◆ AIM OF THE TASK ◆
Whenever a line in the records below holds the string "PowerFit", include it in the count, and state the number alone.

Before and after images
=====

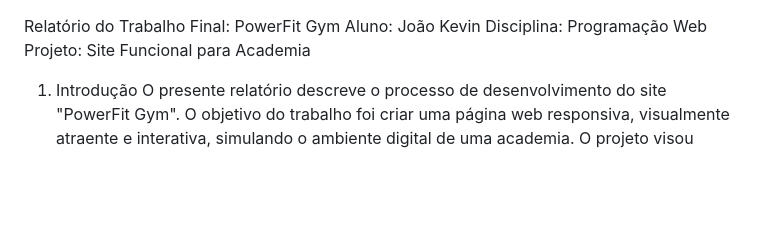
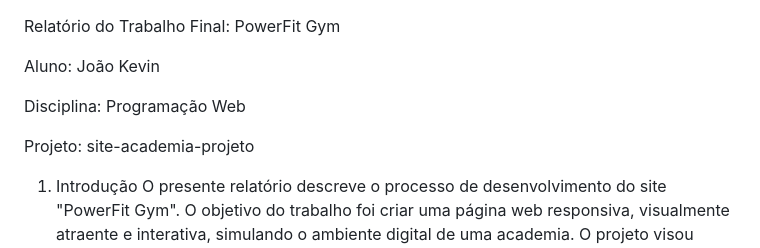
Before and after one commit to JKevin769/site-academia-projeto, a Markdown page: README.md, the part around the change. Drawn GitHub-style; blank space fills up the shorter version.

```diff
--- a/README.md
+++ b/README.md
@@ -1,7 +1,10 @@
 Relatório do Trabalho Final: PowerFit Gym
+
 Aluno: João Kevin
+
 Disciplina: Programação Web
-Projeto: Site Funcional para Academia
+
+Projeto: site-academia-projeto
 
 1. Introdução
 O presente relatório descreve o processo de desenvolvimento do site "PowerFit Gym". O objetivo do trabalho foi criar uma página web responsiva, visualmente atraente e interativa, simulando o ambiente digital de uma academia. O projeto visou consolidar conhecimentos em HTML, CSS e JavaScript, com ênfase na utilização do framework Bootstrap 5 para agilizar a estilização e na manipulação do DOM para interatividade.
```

=====

◆ REPLY TO THE TASK ◆
2